NIA charges Kashmir police officer Davinder Singh of being Pakistani agent
The National Investigation Agency on Monday charged decorated Jammu and Kashmir police officer Davinder Singh with being a Pakistani agent, days after he received bail in a terror case in Delhi.
Monday’s NIA chargesheet, filed at a special court in Jammu, rekindled the questions who had protected Davinder so far and why his alleged role in the 2001 Parliament attack was never probed.
Davinder, suspended deputy superintendent (anti-hijacking) in Kashmir and a top counter-insurgency hand, was arrested in January while allegedly ferrying top Hizbul Mujahideen commander Naveed Babu and two associates in his car from Srinagar to Jammu.
The arrest of an officer who had won the President’s medal last year had left the security establishment red-faced and brought the focus back on the dark secrets of the murky counter-insurgency world.
The chargesheet says the accused were involved in a conspiracy hatched by Hizb and the Pakistani establishment “to commit violent acts” and “wage war against India”.
It alleges that Davinder was in touch with certain Pakistani high commission officials in New Delhi through secure social media platforms.
“Investigation revealed that he was being groomed by Pakistani officials for obtaining sensitive information,” it says.
“Investigation has also revealed that the accused were obtaining weapons and ammunitions from across the border with the help of arms smugglers and accused Davinder Singh. These weapons were later used for terrorist activities.”
On June 19, a Delhi court had granted bail to Davinder in another terror case after Delhi police failed to file a chargesheet against him and co-accused Irfan Shafi Mir, a law school dropout, within the stipulated 90 days.
Davinder and Mir were accused in the case of planning terror strikes in Delhi and elsewhere in India.
However, Davinder remained in prison — at Kathua jail in Jammu — since he had not obtained bail in the NIA case relating to his January arrest.
Monday’s chargesheet has deepened the scepticism that many in Kashmir harbour about the official account of the Parliament attack that had led to the hanging of separatist Afzal Guru in 2013.
Guru, who had claimed innocence throughout, had been the first to allege Davinder’s involvement in the 2001 terror strike.
Guru had said that Davinder, then a counter-insurgency officer, had shortly before the Parliament attack forced him to take to Delhi one of the five accused militants and arrange his stay there.
The allegations were never investigated and the Supreme Court had ordered Guru’s hanging to “satisfy the collective conscience of the nation”.

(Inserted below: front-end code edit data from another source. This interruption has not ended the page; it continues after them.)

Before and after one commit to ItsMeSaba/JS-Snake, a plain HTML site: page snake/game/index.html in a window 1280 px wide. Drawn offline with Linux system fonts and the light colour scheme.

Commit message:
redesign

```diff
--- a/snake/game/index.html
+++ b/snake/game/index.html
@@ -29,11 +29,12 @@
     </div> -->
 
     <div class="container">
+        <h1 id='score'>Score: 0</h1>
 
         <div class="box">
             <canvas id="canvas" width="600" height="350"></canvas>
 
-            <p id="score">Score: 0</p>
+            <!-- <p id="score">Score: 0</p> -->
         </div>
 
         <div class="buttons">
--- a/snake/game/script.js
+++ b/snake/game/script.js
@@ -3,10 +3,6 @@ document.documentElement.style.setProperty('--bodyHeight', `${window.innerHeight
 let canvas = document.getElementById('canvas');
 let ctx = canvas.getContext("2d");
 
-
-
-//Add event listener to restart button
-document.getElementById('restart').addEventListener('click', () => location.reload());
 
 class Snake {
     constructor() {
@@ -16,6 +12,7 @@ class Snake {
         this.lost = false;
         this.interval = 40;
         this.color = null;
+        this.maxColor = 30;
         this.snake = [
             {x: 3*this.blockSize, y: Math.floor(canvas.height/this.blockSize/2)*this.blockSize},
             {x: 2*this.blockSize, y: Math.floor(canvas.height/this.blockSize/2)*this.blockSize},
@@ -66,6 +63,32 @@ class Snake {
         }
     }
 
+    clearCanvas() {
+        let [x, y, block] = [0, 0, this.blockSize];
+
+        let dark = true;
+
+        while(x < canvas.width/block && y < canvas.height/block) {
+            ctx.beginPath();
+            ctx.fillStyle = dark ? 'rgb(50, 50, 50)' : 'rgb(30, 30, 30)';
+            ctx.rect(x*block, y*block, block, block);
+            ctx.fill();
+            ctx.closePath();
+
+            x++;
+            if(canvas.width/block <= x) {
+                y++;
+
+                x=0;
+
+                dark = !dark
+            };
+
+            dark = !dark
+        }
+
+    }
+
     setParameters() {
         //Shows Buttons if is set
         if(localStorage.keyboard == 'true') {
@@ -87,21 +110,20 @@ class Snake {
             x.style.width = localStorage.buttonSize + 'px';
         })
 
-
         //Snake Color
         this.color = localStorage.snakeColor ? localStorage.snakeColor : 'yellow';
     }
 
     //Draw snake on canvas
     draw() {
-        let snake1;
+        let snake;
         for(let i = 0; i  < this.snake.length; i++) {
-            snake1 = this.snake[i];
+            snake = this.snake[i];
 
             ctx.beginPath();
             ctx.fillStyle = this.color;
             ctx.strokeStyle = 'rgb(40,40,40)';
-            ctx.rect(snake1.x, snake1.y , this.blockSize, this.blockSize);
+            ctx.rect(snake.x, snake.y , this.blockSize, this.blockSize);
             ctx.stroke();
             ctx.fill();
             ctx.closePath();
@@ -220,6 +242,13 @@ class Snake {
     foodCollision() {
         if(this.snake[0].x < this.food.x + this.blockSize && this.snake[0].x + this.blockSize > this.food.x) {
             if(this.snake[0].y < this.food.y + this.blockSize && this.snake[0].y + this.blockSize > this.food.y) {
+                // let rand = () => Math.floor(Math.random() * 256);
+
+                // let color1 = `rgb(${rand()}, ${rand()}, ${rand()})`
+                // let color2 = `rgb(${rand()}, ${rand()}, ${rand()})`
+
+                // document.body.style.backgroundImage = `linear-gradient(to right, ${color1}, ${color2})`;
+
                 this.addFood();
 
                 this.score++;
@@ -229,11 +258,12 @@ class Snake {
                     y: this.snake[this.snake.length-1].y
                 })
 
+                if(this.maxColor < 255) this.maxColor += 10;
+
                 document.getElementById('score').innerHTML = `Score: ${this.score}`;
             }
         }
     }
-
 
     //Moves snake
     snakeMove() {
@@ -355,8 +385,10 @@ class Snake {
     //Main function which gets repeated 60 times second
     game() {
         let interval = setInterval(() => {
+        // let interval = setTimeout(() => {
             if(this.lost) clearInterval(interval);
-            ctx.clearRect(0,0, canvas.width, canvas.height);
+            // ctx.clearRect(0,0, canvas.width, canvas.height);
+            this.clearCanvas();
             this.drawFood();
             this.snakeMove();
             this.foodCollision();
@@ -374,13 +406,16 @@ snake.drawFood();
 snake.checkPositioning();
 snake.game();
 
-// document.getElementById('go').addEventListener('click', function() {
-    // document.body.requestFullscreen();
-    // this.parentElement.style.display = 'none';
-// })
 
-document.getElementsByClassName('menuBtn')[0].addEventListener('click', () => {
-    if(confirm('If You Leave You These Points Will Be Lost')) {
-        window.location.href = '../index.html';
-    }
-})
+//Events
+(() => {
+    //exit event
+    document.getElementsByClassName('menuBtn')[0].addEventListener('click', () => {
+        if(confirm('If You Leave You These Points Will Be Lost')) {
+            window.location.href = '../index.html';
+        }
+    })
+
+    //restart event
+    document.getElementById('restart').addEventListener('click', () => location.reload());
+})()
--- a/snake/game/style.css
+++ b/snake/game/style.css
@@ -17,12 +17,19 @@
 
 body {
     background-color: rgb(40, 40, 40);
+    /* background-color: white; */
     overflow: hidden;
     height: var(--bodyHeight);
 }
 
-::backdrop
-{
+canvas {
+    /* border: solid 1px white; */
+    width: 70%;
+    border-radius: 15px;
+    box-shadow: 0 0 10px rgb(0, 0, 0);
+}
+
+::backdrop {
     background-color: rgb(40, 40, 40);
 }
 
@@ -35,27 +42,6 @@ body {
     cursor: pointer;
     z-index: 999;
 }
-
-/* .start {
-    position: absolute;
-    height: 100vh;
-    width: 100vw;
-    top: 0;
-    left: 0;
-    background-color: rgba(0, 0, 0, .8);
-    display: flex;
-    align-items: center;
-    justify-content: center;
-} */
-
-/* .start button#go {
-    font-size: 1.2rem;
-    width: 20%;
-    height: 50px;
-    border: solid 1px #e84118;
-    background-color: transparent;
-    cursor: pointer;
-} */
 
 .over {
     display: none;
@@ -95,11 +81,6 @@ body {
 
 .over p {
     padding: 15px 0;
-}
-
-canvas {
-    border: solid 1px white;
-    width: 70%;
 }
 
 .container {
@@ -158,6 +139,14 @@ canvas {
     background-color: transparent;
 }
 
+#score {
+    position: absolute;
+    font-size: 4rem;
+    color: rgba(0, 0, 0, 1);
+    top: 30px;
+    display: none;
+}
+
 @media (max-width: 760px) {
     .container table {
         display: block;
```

After Davinder’s arrest, the police had promised to probe Guru’s allegation but the NIA chargesheet makes no mention of it.
Among the others charged on Monday are Mir and Naveed, the Hizb commander.
The NIA claims that Davinder had in February last year arranged a safe house for Naveed in Jammu to shield him from “heightened surveillance of security agencies”.
The chargesheet does not specify whether Davinder was involved in any militancy-related violence. But it says that Naveed, a former policeman, “had deserted police along with certain weapons and was responsible for various killings, including incidents of terror in which labourers and truck drivers were killed after the abrogation of Article 370 from J&K”.
“Naveed Babu had made efforts to recruit gullible Muslim youths to join cadre of Hizbul Mujahideen. He was also receiving funds from LoC traders. Tanveer Ahmad Wani, who was an ex-president of LoC Traders Association, was providing him funds with the help of other traders based in PoK,” the chargesheet says.
“The investigation also revealed that accused Irfan Shafi Mir (alias) Advocate not only met Hizbul leadership in Pakistan but also met Umar Cheema, Ahshan Chaudhary, Sohail Abbas and others of ISI of Pakistan and he was tasked to identify and activate the new hawala channels for transfer of money for sustaining terrorist activities in the Kashmir Valley.”
According to the NIA, certain Pakistani high commission officials in Delhi were in constant touch with Mir, who was allegedly provided funds to organise seminars in Jammu and Kashmir to mobilise the masses against the Indian government.
Valley human rights activist Khurram Parvez said the chargesheet had raised a question mark on Guru’s guilt, who many in Kashmir believe was framed.
“Those who helped him (Davinder) during that time (when Guru levelled the allegations) should all be accused (in the Parliament attack),” he said. “An investigation should be launched about why they had helped him (Davinder).”
Parvez feared that the current charges could be “another set of lies... perpetuated because the previous lies have to be covered”.